From Science Frontiers #4, July 1978. 1978-2000 William R. Corliss

Science Frontiers Sourcebook Project Reviewed in:


  • "A sourcebook of unexplained phenomena is therefore a valuable addition to a collection of scientific literature. William R. Corliss has provided this in the past with his source books of scientific anomalies in several subjects, and now he has provided it for astronomy. He has done an excellent job of collecting and editing a large amount of material, taken in part from scientific journals and in part from scientific reporting in the popular or semi-scientific press." -- "The Mysterious Universe: A Handbook of Astronomical Anomalies", reviwed by Thomas Gold, Cornell University, in Icarus, vol.41, 1980

  • "An interesting, systematic presentation of unusual weather [..] This book is recommended for a general audience" --"Corliss, William R., Tornados, Dark Days, Anomalous Precipitation, and Related Weather Phenomena, Sourcebook Project, 1983.", revieweed in Choice, September 1983
  • "..the science is necessarily somewhat speculative, but Corliss's symthesis is based on reputable sources." -- "Corliss, William R. (Compiler). Lightning, Auroras, Nocturnal Lights, and Related Luminous Phenomena" reviwed by Joseph M. Moran, Univ. of Wisconsin in Science Books and Films, Sep/Oct 1983
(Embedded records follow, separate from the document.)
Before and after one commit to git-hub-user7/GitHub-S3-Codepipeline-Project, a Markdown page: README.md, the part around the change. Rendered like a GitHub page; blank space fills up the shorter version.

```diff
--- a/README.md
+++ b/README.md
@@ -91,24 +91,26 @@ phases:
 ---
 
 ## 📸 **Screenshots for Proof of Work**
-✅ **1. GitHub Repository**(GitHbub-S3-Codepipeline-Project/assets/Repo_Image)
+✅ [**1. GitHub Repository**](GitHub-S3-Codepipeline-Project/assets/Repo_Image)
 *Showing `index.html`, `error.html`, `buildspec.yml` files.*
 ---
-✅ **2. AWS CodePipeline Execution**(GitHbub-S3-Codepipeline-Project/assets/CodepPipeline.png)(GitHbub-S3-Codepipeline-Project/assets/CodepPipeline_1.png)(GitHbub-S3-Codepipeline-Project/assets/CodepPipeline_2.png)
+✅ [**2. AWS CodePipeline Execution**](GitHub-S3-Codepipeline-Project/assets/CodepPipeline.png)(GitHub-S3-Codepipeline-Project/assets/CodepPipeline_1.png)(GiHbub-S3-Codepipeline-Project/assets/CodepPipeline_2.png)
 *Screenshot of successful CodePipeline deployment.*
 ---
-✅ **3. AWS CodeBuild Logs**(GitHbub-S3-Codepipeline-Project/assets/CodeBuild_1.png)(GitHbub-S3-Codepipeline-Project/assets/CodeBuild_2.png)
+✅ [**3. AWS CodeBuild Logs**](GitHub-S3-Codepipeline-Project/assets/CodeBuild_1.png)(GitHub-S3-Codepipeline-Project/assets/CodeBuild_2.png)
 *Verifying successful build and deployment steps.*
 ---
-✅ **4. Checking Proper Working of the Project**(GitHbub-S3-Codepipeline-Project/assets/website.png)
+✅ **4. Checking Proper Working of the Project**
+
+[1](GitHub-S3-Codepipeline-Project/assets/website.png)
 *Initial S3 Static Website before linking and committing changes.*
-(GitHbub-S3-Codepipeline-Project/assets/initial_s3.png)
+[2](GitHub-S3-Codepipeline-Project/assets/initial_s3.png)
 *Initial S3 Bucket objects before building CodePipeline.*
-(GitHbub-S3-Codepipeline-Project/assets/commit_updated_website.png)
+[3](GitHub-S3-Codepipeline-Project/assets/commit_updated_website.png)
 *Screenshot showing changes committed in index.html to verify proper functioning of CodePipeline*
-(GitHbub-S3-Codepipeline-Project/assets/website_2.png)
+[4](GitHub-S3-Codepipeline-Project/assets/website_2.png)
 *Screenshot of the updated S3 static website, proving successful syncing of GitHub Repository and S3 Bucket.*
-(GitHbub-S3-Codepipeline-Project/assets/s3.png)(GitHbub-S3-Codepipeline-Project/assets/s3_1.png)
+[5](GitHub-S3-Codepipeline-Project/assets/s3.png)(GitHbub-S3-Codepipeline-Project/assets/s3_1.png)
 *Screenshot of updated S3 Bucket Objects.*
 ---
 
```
  • "Before opening the book, I set certain standards that a volume which treads into dangerous grounds grounds like this must meet. The author scrupulously met, or even exceeded those standards. Each phenomenon is exhaustively documented, with references to scientific journals [..] and extensive quotations" -- "Book Review: The moon and planets: a catalog of astronomical anomalies", The Sourcebook Project, 1985., Corliss, W. R., Journal of the Royal Astronomical Society of Canada, Vol. 81, no. 1 (1987), p. 24., 02/1987